● THE TASK:
Look through the listing and locate every line containing the word "genres"; copy those lines.

● DATASET CONTENT:
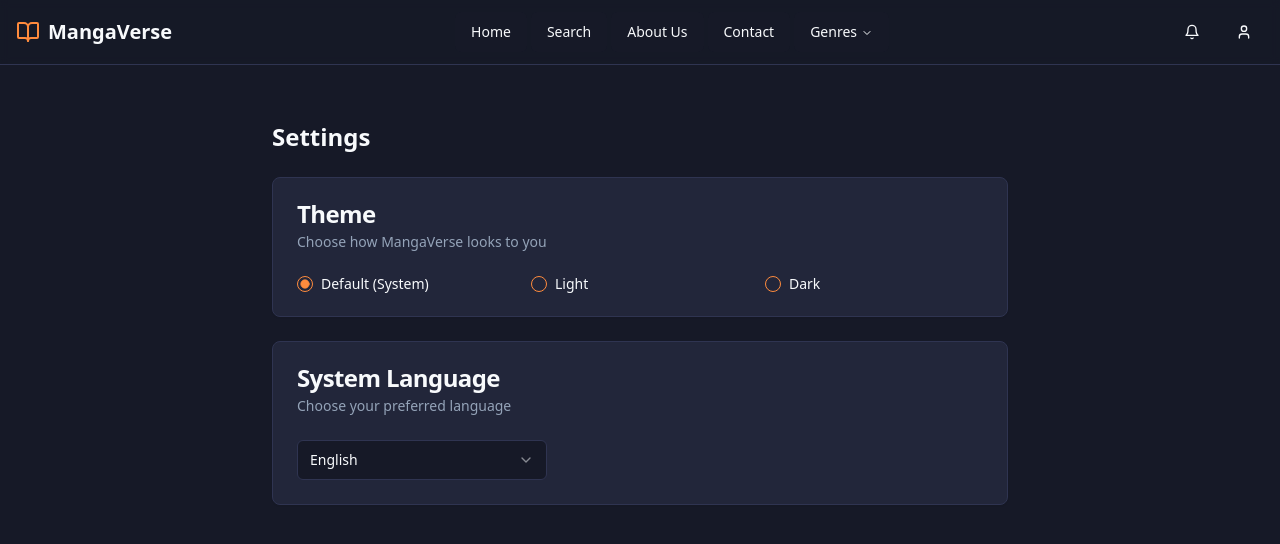
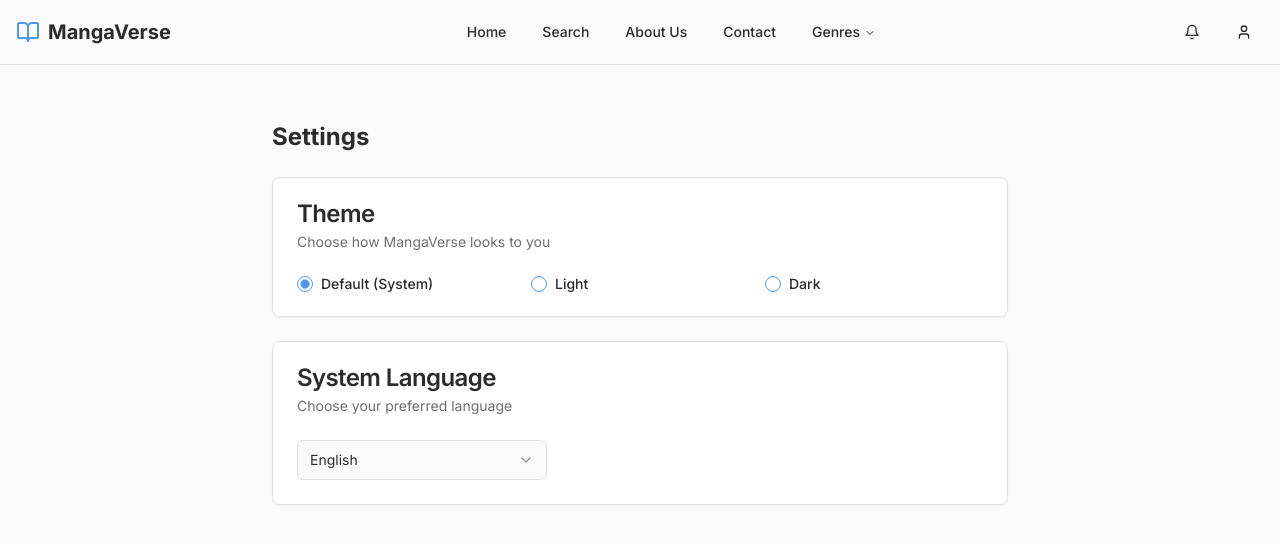
Before and after one commit to Mangaverse2025/manga-verse-ts, a React (Vite) app: page /settings in a window 1280 px wide. Shown: the top 544 px of the page. Built offline with nearby package versions, Linux system fonts and the light colour scheme.

Commit message:
Refactor: Update color palette and fonts
Update the color palette and font styles to match the provided light and dark theme specifications.

```diff
--- a/index.html
+++ b/index.html
@@ -1,27 +1,17 @@
 
-<!DOCTYPE html>
+<!doctype html>
 <html lang="en">
   <head>
     <meta charset="UTF-8" />
+    <link rel="icon" type="image/svg+xml" href="/favicon.ico" />
     <meta name="viewport" content="width=device-width, initial-scale=1.0" />
-    <title>MangaVerse - Read Manga Online</title>
-    <meta name="description" content="Read your favorite manga online for free. A vast collection of manga from various genres." />
-    <meta name="author" content="MangaVerse" />
-
-    <meta property="og:title" content="MangaVerse - Read Manga Online" />
-    <meta property="og:description" content="Read your favorite manga online for free. A vast collection of manga from various genres." />
-    <meta property="og:type" content="website" />
-    <meta property="og:image" content="https://lovable.dev/opengraph-image-p98pqg.png" />
-
-    <meta name="twitter:card" content="summary_large_image" />
-    <meta name="twitter:site" content="@lovable_dev" />
-    <meta name="twitter:image" content="https://lovable.dev/opengraph-image-p98pqg.png" />
+    <link rel="preconnect" href="https://fonts.googleapis.com">
+    <link rel="preconnect" href="https://fonts.gstatic.com" crossorigin>
+    <link href="https://fonts.googleapis.com/css2?family=Inter:wght@400;500;600;700&family=Merriweather:wght@400;700&display=swap" rel="stylesheet">
+    <title>MangaVerse</title>
   </head>
-
   <body>
     <div id="root"></div>
-    <!-- IMPORTANT: DO NOT REMOVE THIS SCRIPT TAG OR THIS VERY COMMENT! -->
-    <script src="https://cdn.gpteng.co/gptengineer.js" type="module"></script>
     <script type="module" src="/src/main.tsx"></script>
   </body>
 </html>
--- a/src/index.css
+++ b/src/index.css
@@ -1,48 +1,68 @@
-
 @tailwind base;
 @tailwind components;
 @tailwind utilities;
 
 @layer base {
   :root {
-    --background: 230 27% 12%;
-    --foreground: 210 40% 98%;
+    --background: 0 0% 98%;
+    --foreground: 0 0% 17%;
 
-    --card: 230 27% 18%;
-    --card-foreground: 210 40% 98%;
+    --card: 0 0% 100%;
+    --card-foreground: 0 0% 17%;
 
-    --popover: 230 27% 15%;
-    --popover-foreground: 210 40% 98%;
+    --popover: 0 0% 100%;
+    --popover-foreground: 0 0% 17%;
 
-    --primary: 24 100% 62%;
-    --primary-foreground: 230 27% 12%;
+    --primary: 213 83% 62%;
+    --primary-foreground: 0 0% 98%;
 
-    --secondary: 210 50% 44%;
-    --secondary-foreground: 210 40% 98%;
+    --secondary: 0 0% 96%;
+    --secondary-foreground: 0 0% 17%;
 
-    --muted: 230 27% 25%;
-    --muted-foreground: 215 20.2% 65.1%;
+    --muted: 0 0% 43%;
+    --muted-foreground: 0 0% 43%;
 
-    --accent: 230 27% 25%;
-    --accent-foreground: 210 40% 98%;
+    --accent: 60 100% 88%;
+    --accent-foreground: 0 0% 17%;
 
-    --destructive: 0 84.2% 60.2%;
-    --destructive-foreground: 210 40% 98%;
+    --destructive: 0 84% 60%;
+    --destructive-foreground: 0 0% 98%;
 
-    --border: 230 27% 25%;
-    --input: 230 27% 25%;
-    --ring: 210 40% 98%;
+    --border: 0 0% 88%;
+    --input: 0 0% 88%;
+    --ring: 213 83% 62%;
 
     --radius: 0.5rem;
+  }
 
-    --sidebar-background: 230 27% 10%;
-    --sidebar-foreground: 210 40% 98%;
-    --sidebar-primary: 24 100% 62%;
-    --sidebar-primary-foreground: 230 27% 12%;
-    --sidebar-accent: 230 27% 20%;
-    --sidebar-accent-foreground: 210 40% 98%;
-    --sidebar-border: 230 27% 20%;
-    --sidebar-ring: 24 100% 62%;
+  .dark {
+    --background: 0 0% 7%;
+    --foreground: 0 0% 93%;
+
+    --card: 0 0% 12%;
+    --card-foreground: 0 0% 93%;
+
+    --popover: 0 0% 12%;
+    --popover-foreground: 0 0% 93%;
+
+    --primary: 213 83% 62%;
+    --primary-foreground: 0 0% 7%;
+
+    --secondary: 0 0% 17%;
+    --secondary-foreground: 0 0% 93%;
+
+    --muted: 0 0% 66%;
+    --muted-foreground: 0 0% 66%;
+
+    --accent: 50 25% 18%;
+    --accent-foreground: 0 0% 93%;
+
+    --destructive: 0 84% 60%;
+    --destructive-foreground: 0 0% 93%;
+
+    --border: 0 0% 17%;
+    --input: 0 0% 17%;
+    --ring: 213 83% 62%;
   }
 }
 
@@ -52,7 +72,7 @@
   }
 
   body {
-    @apply bg-background text-foreground;
+    @apply bg-background text-foreground font-sans;
   }
 }
 
--- a/tailwind.config.ts
+++ b/tailwind.config.ts
@@ -1,4 +1,3 @@
-
 import type { Config } from "tailwindcss";
 
 export default {
@@ -13,55 +12,59 @@ export default {
   theme: {
     container: {
       center: true,
-			padding: '2rem',
+      padding: "2rem",
       screens: {
-				'2xl': '1400px'
-			}
+        "2xl": "1400px",
+      },
     },
     extend: {
+      fontFamily: {
+        serif: ["Merriweather", "Georgia", "serif"],
+        sans: ["Inter", "Source Sans Pro", "Roboto", "sans-serif"],
+      },
       colors: {
-				border: 'hsl(var(--border))',
-				input: 'hsl(var(--input))',
-				ring: 'hsl(var(--ring))',
-				background: 'hsl(var(--background))',
-				foreground: 'hsl(var(--foreground))',
+        border: "hsl(var(--border))",
+        input: "hsl(var(--input))",
+        ring: "hsl(var(--ring))",
+        background: "hsl(var(--background))",
+        foreground: "hsl(var(--foreground))",
         primary: {
-					DEFAULT: 'hsl(var(--primary))',
-					foreground: 'hsl(var(--primary-foreground))'
+          DEFAULT: "hsl(var(--primary))",
+          foreground: "hsl(var(--primary-foreground))",
         },
         secondary: {
-					DEFAULT: 'hsl(var(--secondary))',
-					foreground: 'hsl(var(--secondary-foreground))'
+          DEFAULT: "hsl(var(--secondary))",
+          foreground: "hsl(var(--secondary-foreground))",
         },
         destructive: {
-					DEFAULT: 'hsl(var(--destructive))',
-					foreground: 'hsl(var(--destructive-foreground))'
+          DEFAULT: "hsl(var(--destructive))",
+          foreground: "hsl(var(--destructive-foreground))",
         },
         muted: {
-					DEFAULT: 'hsl(var(--muted))',
-					foreground: 'hsl(var(--muted-foreground))'
+          DEFAULT: "hsl(var(--muted))",
+          foreground: "hsl(var(--muted-foreground))",
         },
         accent: {
-					DEFAULT: 'hsl(var(--accent))',
-					foreground: 'hsl(var(--accent-foreground))'
+          DEFAULT: "hsl(var(--accent))",
+          foreground: "hsl(var(--accent-foreground))",
         },
         popover: {
-					DEFAULT: 'hsl(var(--popover))',
-					foreground: 'hsl(var(--popover-foreground))'
+          DEFAULT: "hsl(var(--popover))",
+          foreground: "hsl(var(--popover-foreground))",
         },
         card: {
-					DEFAULT: 'hsl(var(--card))',
-					foreground: 'hsl(var(--card-foreground))'
+          DEFAULT: "hsl(var(--card))",
+          foreground: "hsl(var(--card-foreground))",
         },
         sidebar: {
-					DEFAULT: 'hsl(var(--sidebar-background))',
-					foreground: 'hsl(var(--sidebar-foreground))',
-					primary: 'hsl(var(--sidebar-primary))',
-					'primary-foreground': 'hsl(var(--sidebar-primary-foreground))',
-					accent: 'hsl(var(--sidebar-accent))',
-					'accent-foreground': 'hsl(var(--sidebar-accent-foreground))',
-					border: 'hsl(var(--sidebar-border))',
-					ring: 'hsl(var(--sidebar-ring))'
+          DEFAULT: "hsl(var(--sidebar-background))",
+          foreground: "hsl(var(--sidebar-foreground))",
+          primary: "hsl(var(--sidebar-primary))",
+          'primary-foreground': "hsl(var(--sidebar-primary-foreground))",
+          accent: "hsl(var(--sidebar-accent))",
+          'accent-foreground': "hsl(var(--sidebar-accent-foreground))",
+          border: "hsl(var(--sidebar-border))",
+          ring: "hsl(var(--sidebar-ring))"
         },
         manga: {
           primary: '#FF6740',
```
Lines whose indentation alone changed are shown as unchanged.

● RESPONSE FOR THIS EXERCISE:
-    <meta name="description" content="Read your favorite manga online for free. A vast collection of manga from various genres." />
-    <meta property="og:description" content="Read your favorite manga online for free. A vast collection of manga from various genres." />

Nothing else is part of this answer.